Samita ASBL

The Dhamma in one’s own language

The metta sutta in Saarland: Es Metta-Sutta

Was de Buddha iwwer die Liebe gesad hat

Das do soll ma mache,
wemma verstann hat, was gudd is,
un wemma de Wää zum Friede kennt:
Ma soll wisse, wie ma ebbes anpackt, un soll offrichtig sin,
soll grad eraus und sanft schwätze,
soll bescheiden sin un net engebillt,
zufriede un leicht froh se mache,
soll sich net zuviel Pflichte offlade un von genügsamer Art sin.
Friedlich un ruhig soll ma sin, un weise un geschickt,
net stolz oder fordernd.
Ma soll aach net es Klänschde mache,
was weise Mensche tadele würde.
Ma soll wünsche: Froh un in Sicherheit solle se sin―
dass doch alle Läwewese glicklich wäre!
Was es aach fer Läwewese gäbt:
Ob se stark sin oder schwach, kens werd ausgelosst,
die große un mächdische, die mittlere, die korze oder kläne,
die wo ma sien kann un die unsichtbare,
die wo nah un die wo weit ewegg läwe,
die wo schon gebor sin un die wo of e Geburt zusteiere―
dass doch alle Läwewese glicklich wäre!
Nimmand soll jemand anneres hinergehn
oder irgend e Läwewese in irgend änem Zustand verachde.
Nimmand soll aus Ärjer oder Unwille
annere Schade wünsche.
So wie e Mudder ihr Kind,
ihr änzisches Kind mit ihrem Läwe beschützt,
so soll ma mit eme grenzelose Herz
alle Läwewese umfasse;
ma soll Freindlichkät iwwer die ganz Welt ausstrahle:
no owwe zum Himmel,
no unne in die Tiefe,
un ganz ronderum ohne Grenze,
frei von Hass oder Unwille.
Ob ma steht oder geht, sitzt oder leit,
solang ma net schläfrig is,
soll ma das in Erinnerung behalle.
Es heischt, das wär e erhabenes Läwe.
Wemma sich net an falsche Vorstellunge klammert,
e reines Herz hat un klar sieht,
wemma dezu von sinnlichem Verlange frei is,
werd ma nimmeh in der do Welt gebor.

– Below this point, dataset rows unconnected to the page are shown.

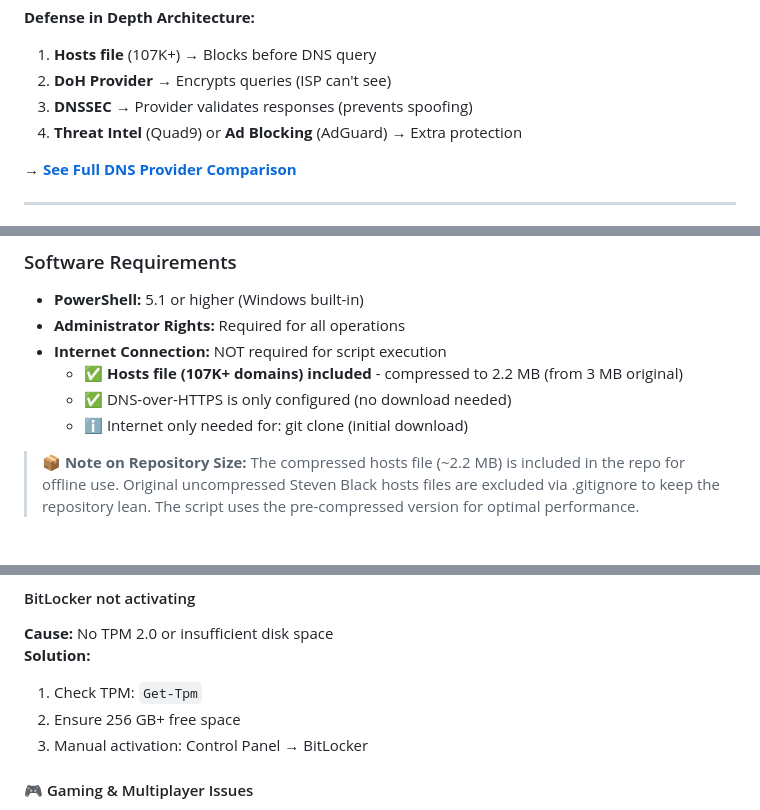
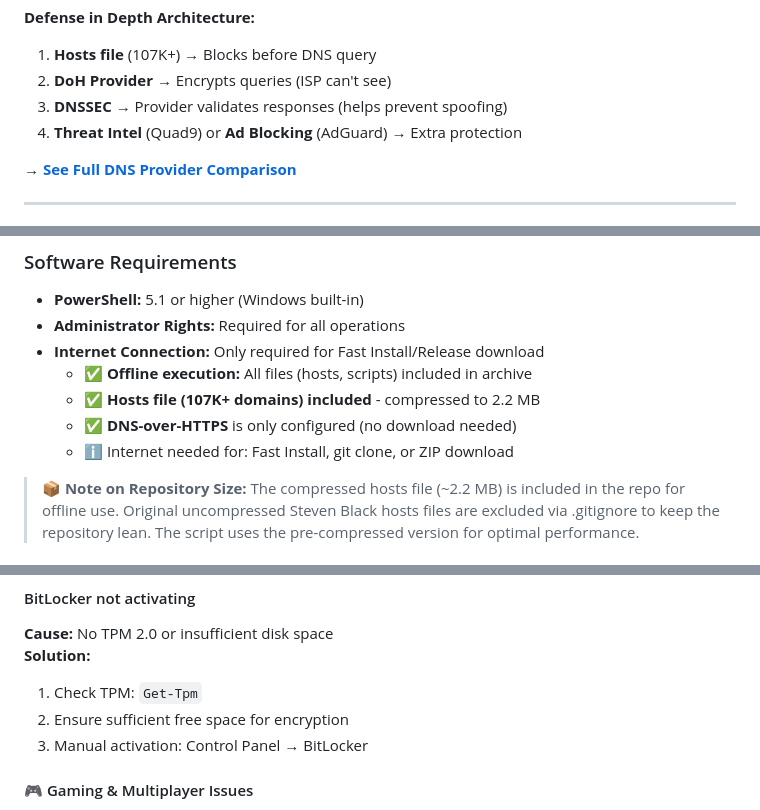
Before and after one commit to NexusOne23/noid-privacy, a Markdown page: README.md, 3 parts joined by grey strips. Rendered like a GitHub page; folded sections open.

Commit message:
docs: Final micro-polish for launch readiness
FIXED:
- BitLocker troubleshooting consistency
  - Removed specific 256 GB requirement
  - Now: Ensure sufficient free space (matches Requirements section)

- Internet requirement clarification
  - Was: NOT required (but Fast Install needs it - confusing!)
  - Now: Only required for Fast Install/Release download
  - Offline execution: All files included in archive
  - Clear separation: Install needs internet, execution does not

- DNSSEC wording softened
  - Was: prevents spoofing (too strong claim)
  - Now: helps prevent spoofing (more accurate)
  - Provider-side validation remains clear

- Safe-to-Test table footnote ref
  - Added footnote symbol to 0 errors claim
  - Links to existing footnote explaining test suite context
  - Increases credibility at first mention

IMPACT:
- No contradictory statements (internet requirement clear)
- No overclaims (DNSSEC, BitLocker realistic)
- Enhanced credibility (footnote reference in table)
- Consistent messaging throughout README

Pin-ready for GitHub & Hacker News.

```diff
--- a/README.md
+++ b/README.md
@@ -259,7 +259,7 @@ This project minimizes telemetry via Registry, Services, Firewall, and DNS block
 **Defense in Depth Architecture:**
 1. **Hosts file** (107K+) → Blocks before DNS query
 2. **DoH Provider** → Encrypts queries (ISP can't see)
-3. **DNSSEC** → Provider validates responses (prevents spoofing)
+3. **DNSSEC** → Provider validates responses (helps prevent spoofing)
 4. **Threat Intel** (Quad9) or **Ad Blocking** (AdGuard) → Extra protection
 
 **→ [See Full DNS Provider Comparison](FEATURES.md#network-security)**
@@ -348,10 +348,11 @@ This tool targets **Windows 11 25H2 standalone systems**. Not ideal for: Enterpr
 ### Software Requirements
 - **PowerShell:** 5.1 or higher (Windows built-in)
 - **Administrator Rights:** Required for all operations
-- **Internet Connection:** NOT required for script execution
-  - ✅ **Hosts file (107K+ domains) included** - compressed to 2.2 MB (from 3 MB original)
-  - ✅ DNS-over-HTTPS is only configured (no download needed)
-  - ℹ️ Internet only needed for: git clone (initial download)
+- **Internet Connection:** Only required for Fast Install/Release download
+  - ✅ **Offline execution:** All files (hosts, scripts) included in archive
+  - ✅ **Hosts file (107K+ domains) included** - compressed to 2.2 MB
+  - ✅ **DNS-over-HTTPS** is only configured (no download needed)
+  - ℹ️ Internet needed for: Fast Install, git clone, or ZIP download
 
 > **📦 Note on Repository Size:** The compressed hosts file (~2.2 MB) is included in the repo for offline use. Original uncompressed Steven Black hosts files are excluded via .gitignore to keep the repository lean. The script uses the pre-compressed version for optimal performance.
 
@@ -572,7 +573,7 @@ Edit module files in `/Modules/` to adjust settings:
 **Cause:** No TPM 2.0 or insufficient disk space
 **Solution:**
 1. Check TPM: `Get-Tpm`
-2. Ensure 256 GB+ free space
+2. Ensure sufficient free space for encryption
 3. Manual activation: Control Panel → BitLocker
 
 #### 🎮 Gaming & Multiplayer Issues
```
Also changed, not shown: other parts of README.md (+1 -1 lines).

—Sutta Nipata 1.8

Doing this translation had some unexpected effect on me: I really felt the text is resonating with me on a much deeper level than in any other language I’ve read it in so far. Saarland has been my very first language, my mother tongue, what I’ve grown up with. And it resonates much deeper with the emotional part of my being than anything else. Reading my translation out loud I felt this is the way to naturally understand its meaning. And so I can most deeply appreciate why the Buddha encouraged people to learn the Dhamma in their own language!

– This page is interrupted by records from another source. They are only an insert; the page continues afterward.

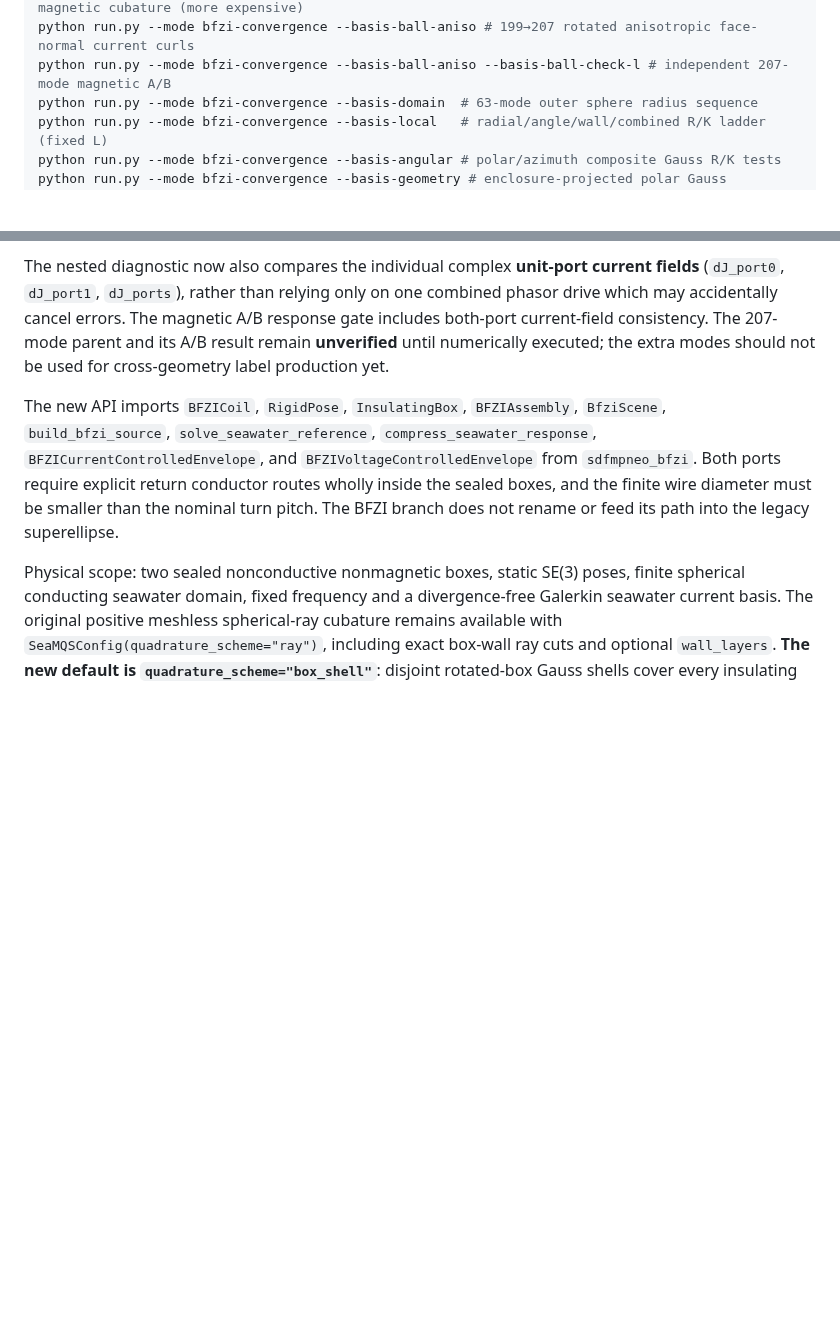
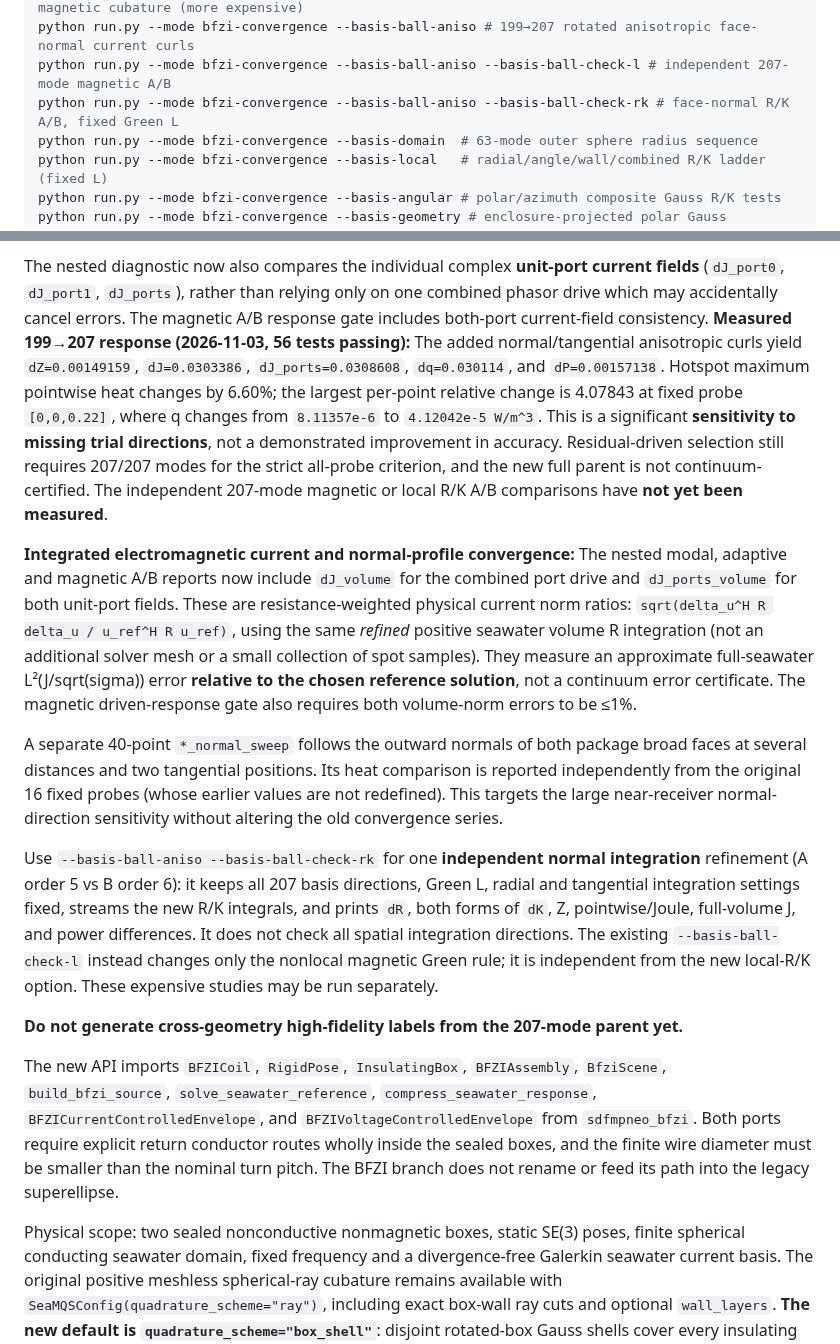
Before and after one commit to AliceThunder/SDFMPNEO, a Markdown page: README.md, 2 parts joined by grey strips. GitHub-like rendering; blank space fills up the shorter version.

Commit message:
Record 207-mode numerical sensitivity and document full-volume J, normal sweeps and independent normal R/K checks

```diff
--- a/README.md
+++ b/README.md
@@ -48,6 +48,7 @@ python run.py --mode bfzi-convergence --basis-ball-edge # 167→199 independent
 python run.py --mode bfzi-convergence --basis-ball-edge --basis-ball-check-l # 199-mode A/B magnetic cubature (more expensive)
 python run.py --mode bfzi-convergence --basis-ball-aniso # 199→207 rotated anisotropic face-normal current curls
 python run.py --mode bfzi-convergence --basis-ball-aniso --basis-ball-check-l # independent 207-mode magnetic A/B
+python run.py --mode bfzi-convergence --basis-ball-aniso --basis-ball-check-rk # face-normal R/K A/B, fixed Green L
 python run.py --mode bfzi-convergence --basis-domain  # 63-mode outer sphere radius sequence
 python run.py --mode bfzi-convergence --basis-local   # radial/angle/wall/combined R/K ladder (fixed L)
 python run.py --mode bfzi-convergence --basis-angular # polar/azimuth composite Gauss R/K tests
@@ -263,9 +264,53 @@ The nested diagnostic now also compares the individual complex
 `dJ_ports`), rather than relying only on one combined phasor
 drive which may accidentally cancel errors. The magnetic A/B
 response gate includes both-port current-field consistency.
-The 207-mode parent and its A/B result remain **unverified**
-until numerically executed; the extra modes should not be used
-for cross-geometry label production yet.
+**Measured 199→207 response (2026-11-03, 56 tests passing):**
+The added normal/tangential anisotropic curls yield
+`dZ=0.00149159`, `dJ=0.0303386`,
+`dJ_ports=0.0308608`, `dq=0.030114`,
+and `dP=0.00157138`. Hotspot maximum pointwise heat
+changes by 6.60%; the largest per-point relative change is
+4.07843 at fixed probe `[0,0,0.22]`, where q changes from
+`8.11357e-6` to `4.12042e-5 W/m^3`.
+This is a significant **sensitivity to missing trial directions**,
+not a demonstrated improvement in accuracy. Residual-driven
+selection still requires 207/207 modes for the strict all-probe
+criterion, and the new full parent is not continuum-certified.
+The independent 207-mode magnetic or local R/K A/B comparisons have
+**not yet been measured**.
+
+**Integrated electromagnetic current and normal-profile convergence:**
+The nested modal, adaptive and magnetic A/B reports now include
+`dJ_volume` for the combined port drive and
+`dJ_ports_volume` for both unit-port fields. These are
+resistance-weighted physical current norm ratios:
+`sqrt(delta_u^H R delta_u / u_ref^H R u_ref)`, using the
+same *refined* positive seawater volume R integration (not an
+additional solver mesh or a small collection of spot samples).
+They measure an approximate full-seawater L²(J/sqrt(sigma)) error
+**relative to the chosen reference solution**, not a continuum
+error certificate. The magnetic driven-response gate also requires
+both volume-norm errors to be ≤1%.
+
+A separate 40-point `*_normal_sweep` follows the outward normals
+of both package broad faces at several distances and two tangential
+positions. Its heat comparison is reported independently from the
+original 16 fixed probes (whose earlier values are not redefined).
+This targets the large near-receiver normal-direction sensitivity
+without altering the old convergence series.
+
+Use `--basis-ball-aniso --basis-ball-check-rk` for one **independent
+normal integration** refinement (A order 5 vs B order 6): it keeps
+all 207 basis directions, Green L, radial and tangential integration
+settings fixed, streams the new R/K integrals, and prints
+`dR`, both forms of `dK`, Z, pointwise/Joule, full-volume J,
+and power differences. It does not check all spatial integration
+directions. The existing `--basis-ball-check-l` instead changes
+only the nonlocal magnetic Green rule; it is independent from the
+new local-R/K option. These expensive studies may be run separately.
+
+**Do not generate cross-geometry high-fidelity labels from the
+207-mode parent yet.**
 
 The new API imports `BFZICoil`, `RigidPose`, `InsulatingBox`, `BFZIAssembly`,
 `BfziScene`, `build_bfzi_source`, `solve_seawater_reference`,
```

Therefore: Thank you so much, Venerable @Vimala, for this suggestion!*

(*This translation was made in reply to this challenge.)

Saarland is actually a spoken language, not a written one. As soon as we go to school and start writing, the very first thing they try to teach us is real, ‘proper’ German—I say ‘try’, because hardly any Saarlander manages to learn proper German ever in their lives. Even Erich Honecker, head of state of the GDR, was always recognizable as a Saarlander by his pronunciation (not that he’s one we’ve been particularly proud of… ).

As it is a spoken language there is no official orthography for Saarland. Actually there are a number of authors who started writing in this language over the last decades; but the first texts published were mostly joke texts, like little booklets describing all the peculiarities of the language that seem strange or funny to other Germans. But there are also some more serious writers, probably not taken all too seriously by the audience, that is to say there’s a limited number of readers. I also didn’t keep track with what they’ve published, so I don’t know whether or not there is some agreement as to orthography.

Given this background, translating the metta sutta into Saarland has been quite a challenge. Especially I had to get over the idea that I’m going to translate into a joke language. As some authors who write joke books in Saarland seem to compete for making up the weirdest kinds of spelling (so that it becomes increasingly difficult to figure out how a word should be pronounced), I tried to make some compromises between capturing every nuance in the differences in pronunciation between German and Saarland and keeping the text readable.

Doing this work sheds a completely new light on this my mother tongue: Usually it has kind of the taste of not being fit for those things that really matter in life; that it’s just for jokes and children’s stuff. Having made a translation of the metta sutta in Saarland now gives the language a new value for me, makes it more meaningful. When reading my translation out loud there occurred the thought that with this even my mother might be able to catch a little glimpse of the Dhamma… who knows!

May this translation be beneficial to many beings!

I’m still adding an audio file for the pronunciation:

(By Anagarika Sabbamitta)